**Records for this exercise:**
____________________

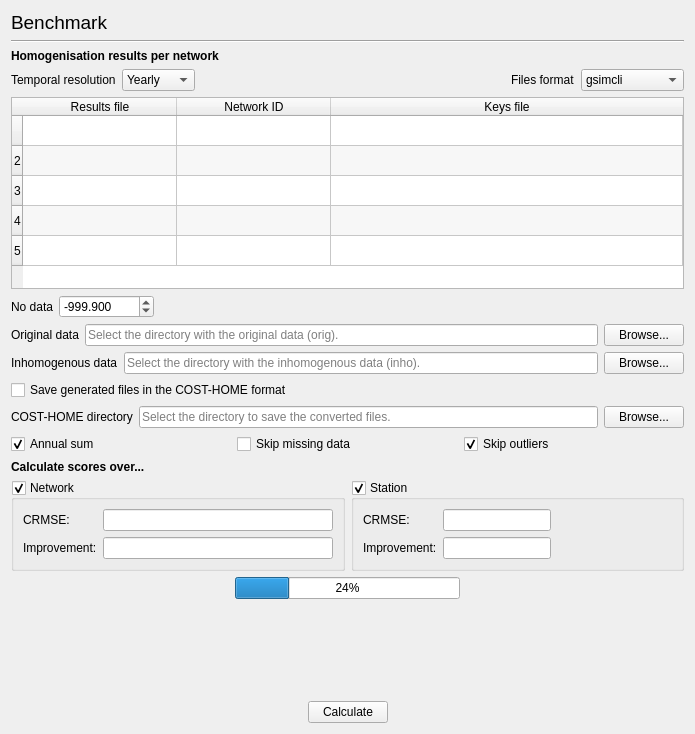
This is GSIMCLI/interface/tools.benchmark.ui in iled/gsimcli as Qt 5 draws it before an edit. The edited form follows.
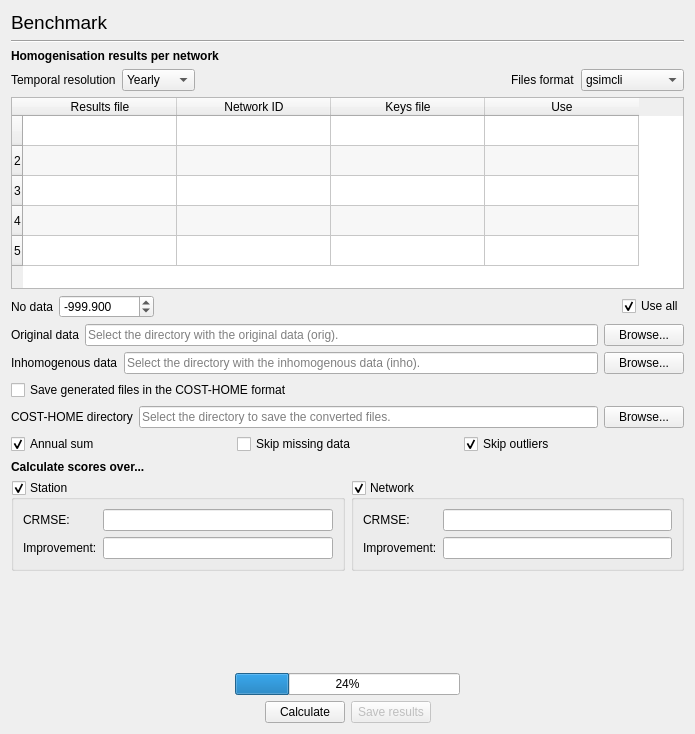
This is the edited form.

Commit message: WIP: new column to select which files to use unfinished: retrieve each checkbox value

The edit to the form file:
```diff
--- a/GSIMCLI/interface/tools.benchmark.ui
+++ b/GSIMCLI/interface/tools.benchmark.ui
@@ -157,7 +157,7 @@
       <bool>true</bool>
      </attribute>
      <attribute name="horizontalHeaderStretchLastSection">
-      <bool>true</bool>
+      <bool>false</bool>
      </attribute>
      <attribute name="verticalHeaderVisible">
       <bool>true</bool>
@@ -186,6 +186,11 @@
        <string>Keys file</string>
       </property>
      </column>
+     <column>
+      <property name="text">
+       <string>Use</string>
+      </property>
+     </column>
     </widget>
    </item>
    <item>
@@ -226,6 +231,16 @@
        </property>
       </spacer>
      </item>
+     <item>
+      <widget class="QCheckBox" name="checkUseAll">
+       <property name="text">
+        <string>Use all</string>
+       </property>
+       <property name="checked">
+        <bool>true</bool>
+       </property>
+      </widget>
+     </item>
     </layout>
    </item>
    <item>
@@ -377,49 +392,6 @@
      <property name="sizeConstraint">
       <enum>QLayout::SetDefaultConstraint</enum>
      </property>
-     <item>
-      <widget class="QGroupBox" name="groupNetwork">
-       <property name="title">
-        <string>Network</string>
-       </property>
-       <property name="checkable">
-        <bool>true</bool>
-       </property>
-       <layout class="QFormLayout" name="formLayout_9">
-        <item row="0" column="0">
-         <widget class="QLabel" name="labelNetworkCRMSE">
-          <property name="text">
-           <string>CRMSE:</string>
-          </property>
-         </widget>
-        </item>
-        <item row="0" column="1">
-         <widget class="QLineEdit" name="lineNetworkCRMSE">
-          <property name="frame">
-           <bool>true</bool>
-          </property>
-          <property name="readOnly">
-           <bool>true</bool>
-          </property>
-         </widget>
-        </item>
-        <item row="1" column="0">
-         <widget class="QLabel" name="labelNetworkImprov">
-          <property name="text">
-           <string>Improvement:</string>
-          </property>
-         </widget>
-        </item>
-        <item row="1" column="1">
-         <widget class="QLineEdit" name="lineNetworkImprov">
-          <property name="readOnly">
-           <bool>true</bool>
-          </property>
-         </widget>
-        </item>
-       </layout>
-      </widget>
-     </item>
      <item>
       <widget class="QGroupBox" name="groupStation">
        <property name="title">
@@ -433,7 +405,7 @@
        </property>
        <layout class="QFormLayout" name="formLayout_8">
         <property name="fieldGrowthPolicy">
-         <enum>QFormLayout::FieldsStayAtSizeHint</enum>
+         <enum>QFormLayout::AllNonFixedFieldsGrow</enum>
         </property>
         <item row="0" column="0">
          <widget class="QLabel" name="labelStationCRMSE">
@@ -466,7 +438,66 @@
        </layout>
       </widget>
      </item>
-    </layout>
+     <item>
+      <widget class="QGroupBox" name="groupNetwork">
+       <property name="title">
+        <string>Network</string>
+       </property>
+       <property name="checkable">
+        <bool>true</bool>
+       </property>
+       <layout class="QFormLayout" name="formLayout_9">
+        <property name="fieldGrowthPolicy">
+         <enum>QFormLayout::AllNonFixedFieldsGrow</enum>
+        </property>
+        <item row="0" column="0">
+         <widget class="QLabel" name="labelNetworkCRMSE">
+          <property name="text">
+           <string>CRMSE:</string>
+          </property>
+         </widget>
+        </item>
+        <item row="0" column="1">
+         <widget class="QLineEdit" name="lineNetworkCRMSE">
+          <property name="frame">
+           <bool>true</bool>
+          </property>
+          <property name="readOnly">
+           <bool>true</bool>
+          </property>
+         </widget>
+        </item>
+        <item row="1" column="0">
+         <widget class="QLabel" name="labelNetworkImprov">
+          <property name="text">
+           <string>Improvement:</string>
+          </property>
+         </widget>
+        </item>
+        <item row="1" column="1">
+         <widget class="QLineEdit" name="lineNetworkImprov">
+          <property name="readOnly">
+           <bool>true</bool>
+          </property>
+         </widget>
+        </item>
+       </layout>
+      </widget>
+     </item>
+    </layout>
+   </item>
+   <item>
+    <spacer name="verticalSpacer_11">
+     <property name="orientation">
+      <enum>Qt::Vertical</enum>
+     </property>
+     <property name="sizeHint" stdset="0">
+      <size>
+       <width>20</width>
+       <height>13</height>
+      </size>
+     </property>
+    </spacer>
    </item>
    <item>
     <layout class="QHBoxLayout" name="horizontalLayout">
@@ -505,19 +536,6 @@
      </item>
     </layout>
    </item>
-   <item>
-    <spacer name="verticalSpacer_11">
-     <property name="orientation">
-      <enum>Qt::Vertical</enum>
-     </property>
-     <property name="sizeHint" stdset="0">
-      <size>
-       <width>20</width>
-       <height>13</height>
-      </size>
-     </property>
-    </spacer>
-   </item>
    <item>
     <layout class="QHBoxLayout" name="horizontalLayout_30">
      <item>
@@ -543,6 +561,16 @@
        </property>
       </widget>
      </item>
+     <item>
+      <widget class="QPushButton" name="buttonSaveResults">
+       <property name="enabled">
+        <bool>false</bool>
+       </property>
+       <property name="text">
+        <string>Save results</string>
+       </property>
+      </widget>
+     </item>
      <item>
       <spacer name="horizontalSpacer_19">
        <property name="orientation">
```
The commit also changes 2 other files.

____________________

**Description of the task:** Could you print the data exactly as it appears and keep the pictures out?

**Exercise solution:**
This is GSIMCLI/interface/tools.benchmark.ui in iled/gsimcli as Qt 5 draws it before an edit. The edited form follows.
This is the edited form.

Commit message: WIP: new column to select which files to use unfinished: retrieve each checkbox value

The edit to the form file:
```diff
--- a/GSIMCLI/interface/tools.benchmark.ui
+++ b/GSIMCLI/interface/tools.benchmark.ui
@@ -157,7 +157,7 @@
       <bool>true</bool>
      </attribute>
      <attribute name="horizontalHeaderStretchLastSection">
-      <bool>true</bool>
+      <bool>false</bool>
      </attribute>
      <attribute name="verticalHeaderVisible">
       <bool>true</bool>
@@ -186,6 +186,11 @@
        <string>Keys file</string>
       </property>
      </column>
+     <column>
+      <property name="text">
+       <string>Use</string>
+      </property>
+     </column>
     </widget>
    </item>
    <item>
@@ -226,6 +231,16 @@
        </property>
       </spacer>
      </item>
+     <item>
+      <widget class="QCheckBox" name="checkUseAll">
+       <property name="text">
+        <string>Use all</string>
+       </property>
+       <property name="checked">
+        <bool>true</bool>
+       </property>
+      </widget>
+     </item>
     </layout>
    </item>
    <item>
@@ -377,49 +392,6 @@
      <property name="sizeConstraint">
       <enum>QLayout::SetDefaultConstraint</enum>
      </property>
-     <item>
-      <widget class="QGroupBox" name="groupNetwork">
-       <property name="title">
-        <string>Network</string>
-       </property>
-       <property name="checkable">
-        <bool>true</bool>
-       </property>
-       <layout class="QFormLayout" name="formLayout_9">
-        <item row="0" column="0">
-         <widget class="QLabel" name="labelNetworkCRMSE">
-          <property name="text">
-           <string>CRMSE:</string>
-          </property>
-         </widget>
-        </item>
-        <item row="0" column="1">
-         <widget class="QLineEdit" name="lineNetworkCRMSE">
-          <property name="frame">
-           <bool>true</bool>
-          </property>
-          <property name="readOnly">
-           <bool>true</bool>
-          </property>
-         </widget>
-        </item>
-        <item row="1" column="0">
-         <widget class="QLabel" name="labelNetworkImprov">
-          <property name="text">
-           <string>Improvement:</string>
-          </property>
-         </widget>
-        </item>
-        <item row="1" column="1">
-         <widget class="QLineEdit" name="lineNetworkImprov">
-          <property name="readOnly">
-           <bool>true</bool>
-          </property>
-         </widget>
-        </item>
-       </layout>
-      </widget>
-     </item>
      <item>
       <widget class="QGroupBox" name="groupStation">
        <property name="title">
@@ -433,7 +405,7 @@
        </property>
        <layout class="QFormLayout" name="formLayout_8">
         <property name="fieldGrowthPolicy">
-         <enum>QFormLayout::FieldsStayAtSizeHint</enum>
+         <enum>QFormLayout::AllNonFixedFieldsGrow</enum>
         </property>
         <item row="0" column="0">
          <widget class="QLabel" name="labelStationCRMSE">
@@ -466,7 +438,66 @@
        </layout>
       </widget>
      </item>
-    </layout>
+     <item>
+      <widget class="QGroupBox" name="groupNetwork">
+       <property name="title">
+        <string>Network</string>
+       </property>
+       <property name="checkable">
+        <bool>true</bool>
+       </property>
+       <layout class="QFormLayout" name="formLayout_9">
+        <property name="fieldGrowthPolicy">
+         <enum>QFormLayout::AllNonFixedFieldsGrow</enum>
+        </property>
+        <item row="0" column="0">
+         <widget class="QLabel" name="labelNetworkCRMSE">
+          <property name="text">
+           <string>CRMSE:</string>
+          </property>
+         </widget>
+        </item>
+        <item row="0" column="1">
+         <widget class="QLineEdit" name="lineNetworkCRMSE">
+          <property name="frame">
+           <bool>true</bool>
+          </property>
+          <property name="readOnly">
+           <bool>true</bool>
+          </property>
+         </widget>
+        </item>
+        <item row="1" column="0">
+         <widget class="QLabel" name="labelNetworkImprov">
+          <property name="text">
+           <string>Improvement:</string>
+          </property>
+         </widget>
+        </item>
+        <item row="1" column="1">
+         <widget class="QLineEdit" name="lineNetworkImprov">
+          <property name="readOnly">
+           <bool>true</bool>
+          </property>
+         </widget>
+        </item>
+       </layout>
+      </widget>
+     </item>
+    </layout>
+   </item>
+   <item>
+    <spacer name="verticalSpacer_11">
+     <property name="orientation">
+      <enum>Qt::Vertical</enum>
+     </property>
+     <property name="sizeHint" stdset="0">
+      <size>
+       <width>20</width>
+       <height>13</height>
+      </size>
+     </property>
+    </spacer>
    </item>
    <item>
     <layout class="QHBoxLayout" name="horizontalLayout">
@@ -505,19 +536,6 @@
      </item>
     </layout>
    </item>
-   <item>
-    <spacer name="verticalSpacer_11">
-     <property name="orientation">
-      <enum>Qt::Vertical</enum>
-     </property>
-     <property name="sizeHint" stdset="0">
-      <size>
-       <width>20</width>
-       <height>13</height>
-      </size>
-     </property>
-    </spacer>
-   </item>
    <item>
     <layout class="QHBoxLayout" name="horizontalLayout_30">
      <item>
@@ -543,6 +561,16 @@
        </property>
       </widget>
      </item>
+     <item>
+      <widget class="QPushButton" name="buttonSaveResults">
+       <property name="enabled">
+        <bool>false</bool>
+       </property>
+       <property name="text">
+        <string>Save results</string>
+       </property>
+      </widget>
+     </item>
      <item>
       <spacer name="horizontalSpacer_19">
        <property name="orientation">
```
The commit also changes 2 other files.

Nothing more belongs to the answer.